*** Begin section ***

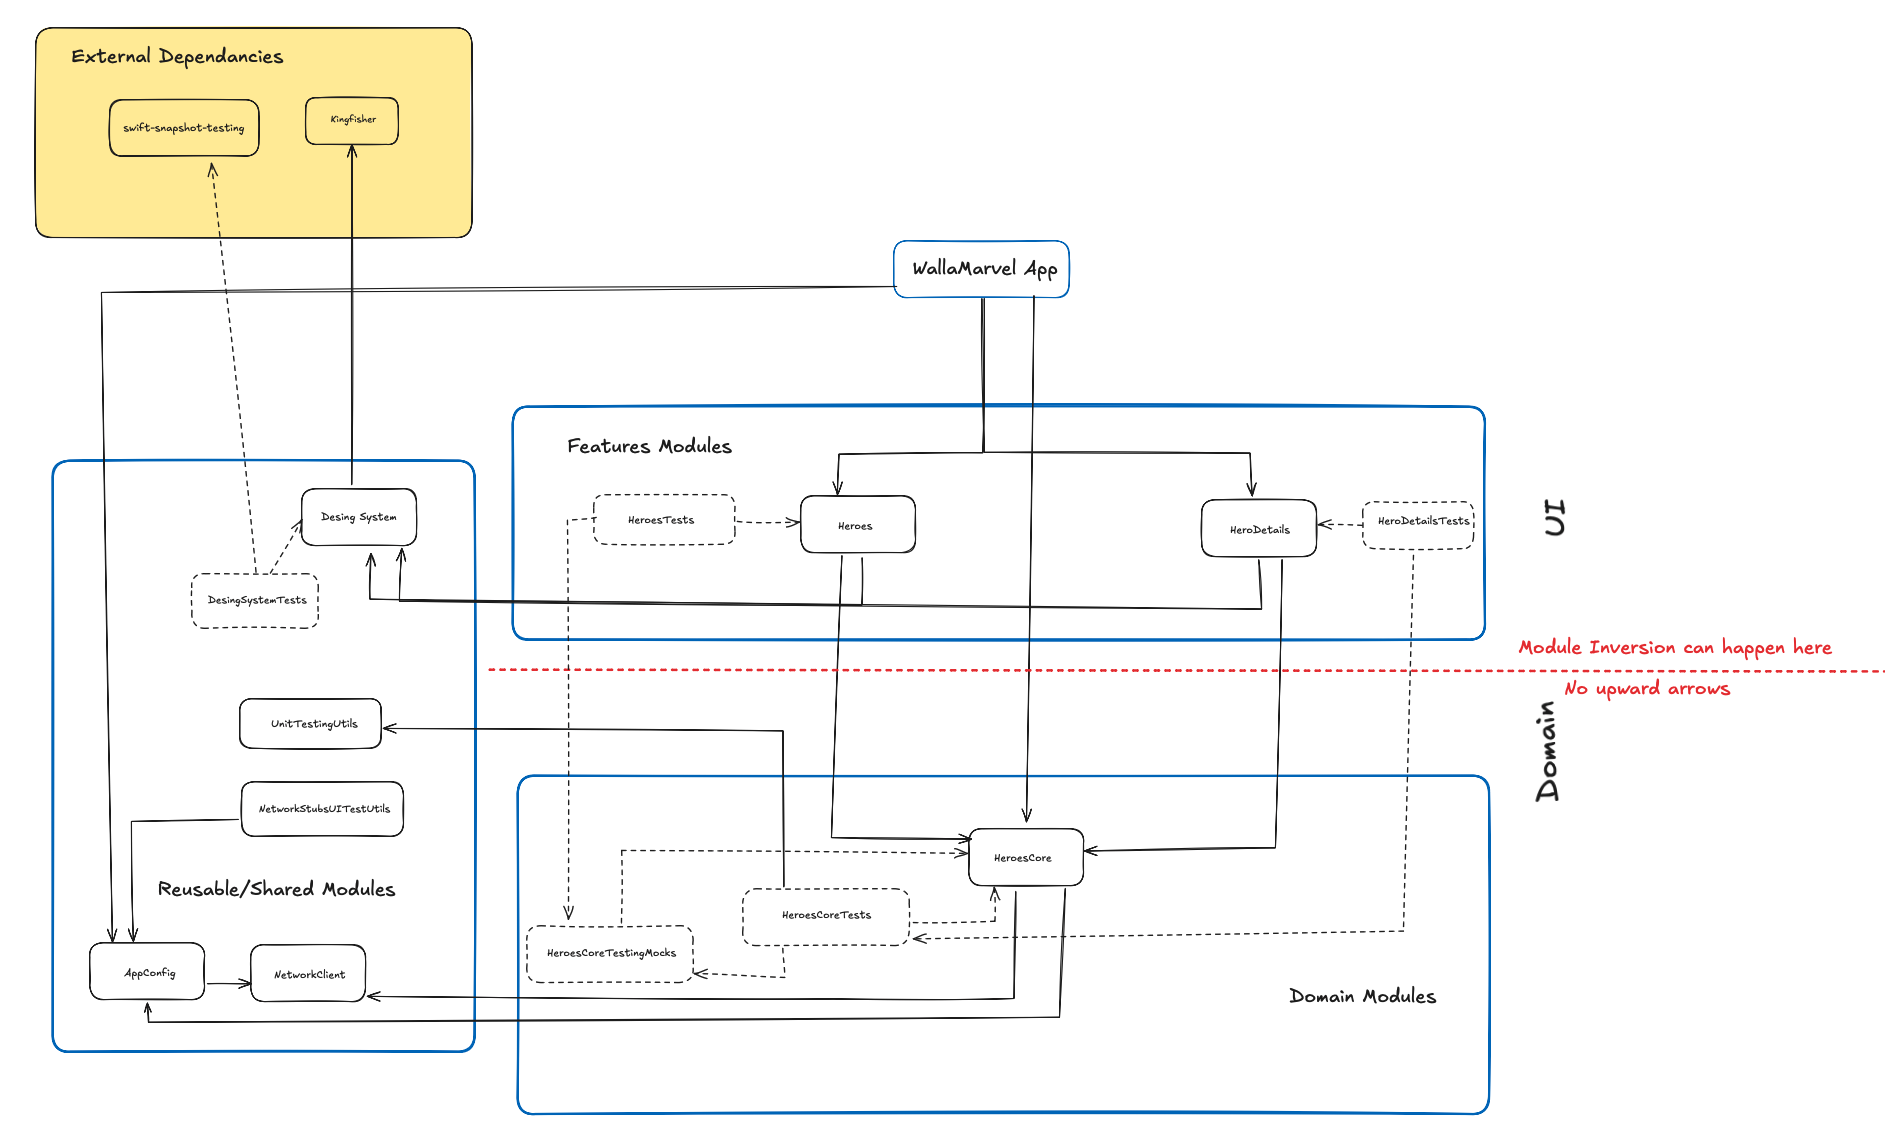
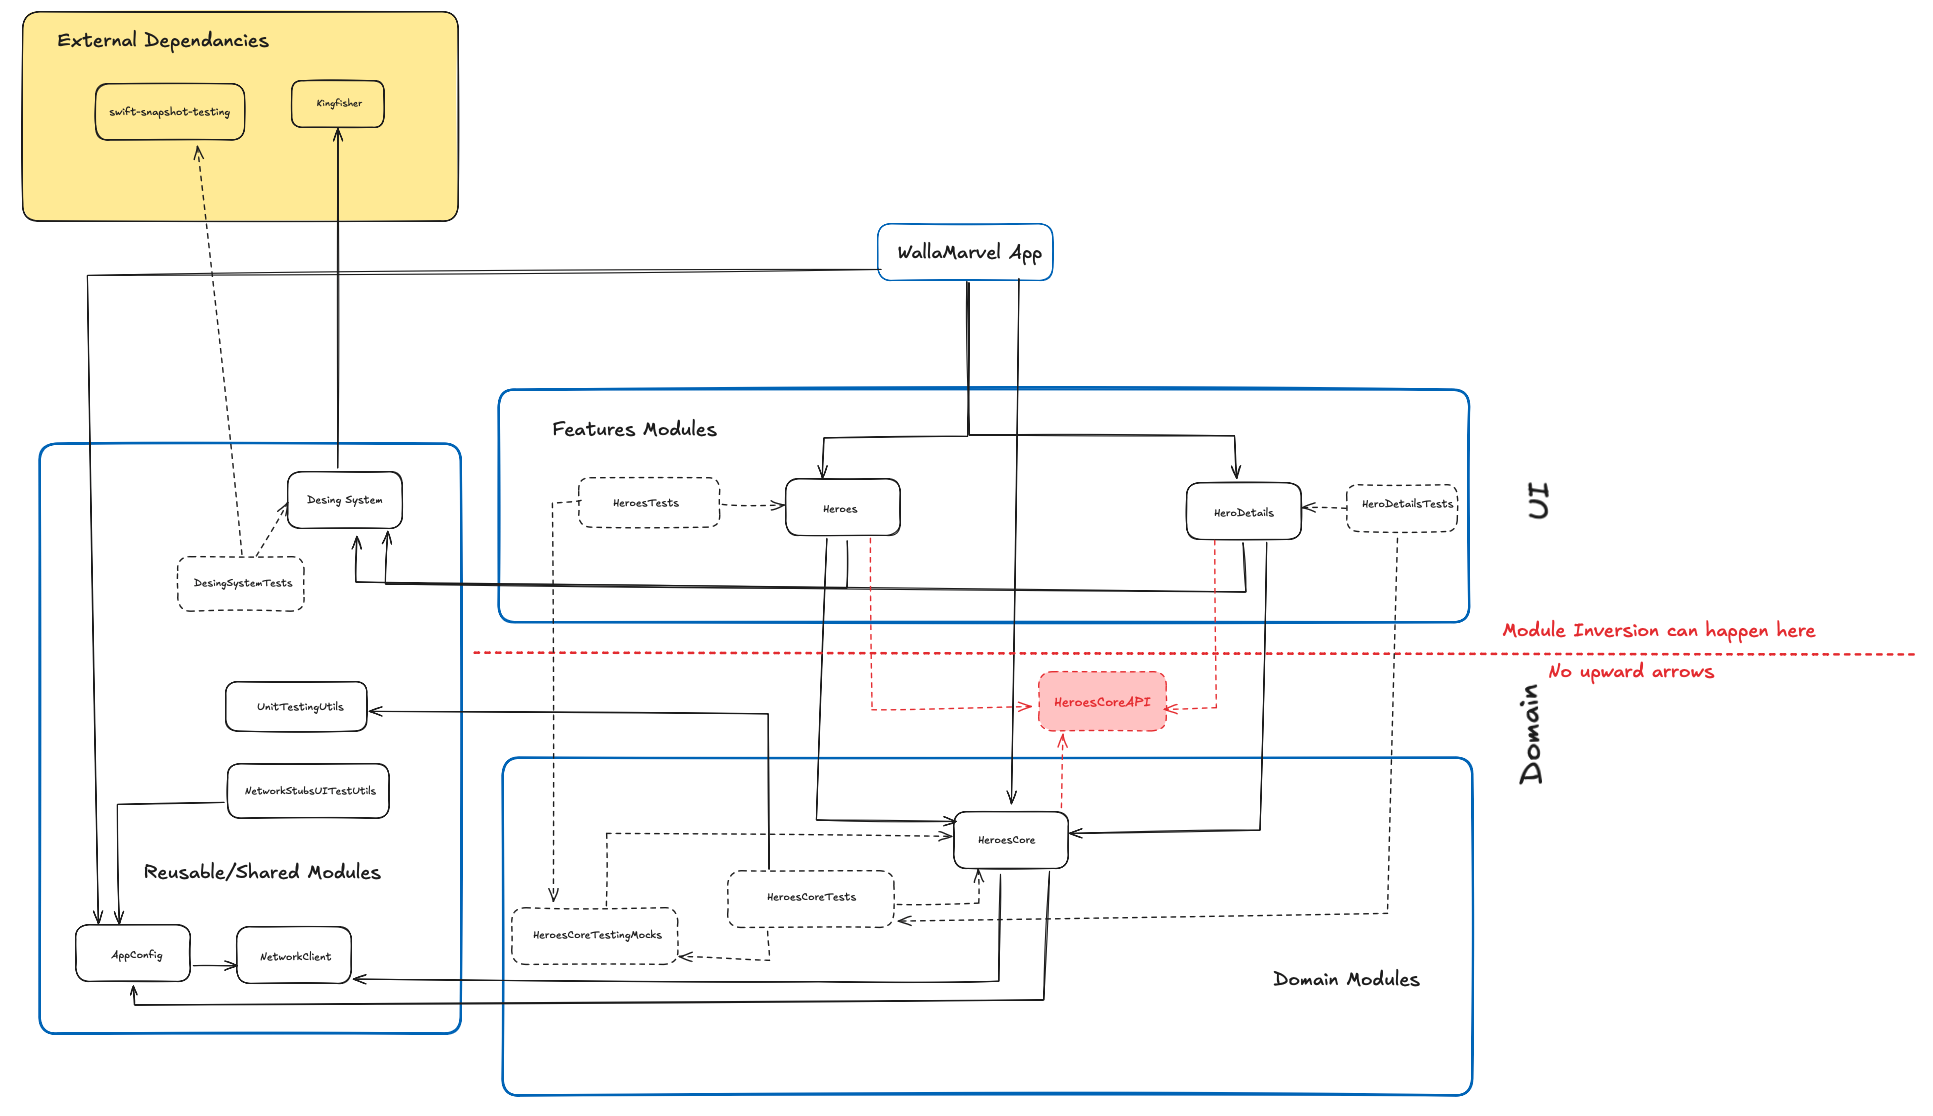
MRVL-25 [core-team] added final documentations

Changed region(s): [[0.0, 0.0, 0.9846, 0.9749], [0.2769, 0.9749, 0.8, 1.0], [0.6462, 0.853, 0.7692, 0.914]]

diff --git a/README.md b/README.md
@@ -15,6 +15,13 @@ WallaMarvel uses the public Marvel API to display a **Heroes List** with infinit
 
 ![Module dependency graph](docs/dependency-graph.png)
 
+### Notes about the modules graph
+- All the red color are not implemented, but it is here show how would I make higher decoupling between domain layer and presentation layer
+- **HeroesCoreAPI** - should be module that own only the shared types that both layers (domain and UI) needs to know in order to communicate with each other
+- **HeroesCoreAPI** - must only have the public Types and Protocols used cross layer communication.
+- **HeroesCoreAPI** - must have NO implementation 
+- by doing this arrows going down from the low level module(UI) would not pass to the higher level module (Domain), both will depend on abstraction
+
 ## Modules
 The app is highly modularized using SPM:
 
@@ -32,7 +39,7 @@ The app is highly modularized using SPM:
 
 - **MVVM** for feature UIs  
 - **Repository** in `HeroesCore` to abstract data sources  
-- **Coordinator** to drive navigation between screens (in progress)
+- **Coordinator** to drive navigation between screens
 
 ## Caching & Offline Behavior
 To provide a smooth, offline-friendly experience:
@@ -47,9 +54,12 @@ To provide a smooth, offline-friendly experience:
 - **Race-safety:** if the user scrolls to paginate while the initial cache refresh hasn’t finished, we **defer pagination** until the refresh completes.
 
 ## Testing
-- **Snapshot Tests** — `DesignSystem` components are covered with snapshot tests.
+- **Snapshot Tests** — only `DesignSystem` components are covered with snapshot tests. to be improved, cover important screen with this type of testing to make sure that grouping the components in one screen are placed properly 
 - **Unit Tests** — Each module ships its own unit tests for core logic.
 - **UI Tests** — Live in the app target and cover the core user flow.
 
 ## CI
-In progress…
+- It is work in progress on brach `MRVL-16/feature/added-ci`
+- I am using Github Actions
+- The file is structured with steps that the workflow would do when a Job runs 
+- Just created one to run all the tests including the UITests with any PR review, but ideally in real world, I would makes only unit tests runs with PR review and UITests to run only before the release or at scheduled times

*** End section ***

What the task requires. Look over the listing and return each line that holds "with".

Reply.
@@ -15,6 +15,13 @@ WallaMarvel uses the public Marvel API to display a **Heroes List** with infinit
+- **HeroesCoreAPI** - should be module that own only the shared types that both layers (domain and UI) needs to know in order to communicate with each other
-- **Snapshot Tests** — `DesignSystem` components are covered with snapshot tests.
+- **Snapshot Tests** — only `DesignSystem` components are covered with snapshot tests. to be improved, cover important screen with this type of testing to make sure that grouping the components in one screen are placed properly 
+- The file is structured with steps that the workflow would do when a Job runs 
+- Just created one to run all the tests including the UITests with any PR review, but ideally in real world, I would makes only unit tests runs with PR review and UITests to run only before the release or at scheduled times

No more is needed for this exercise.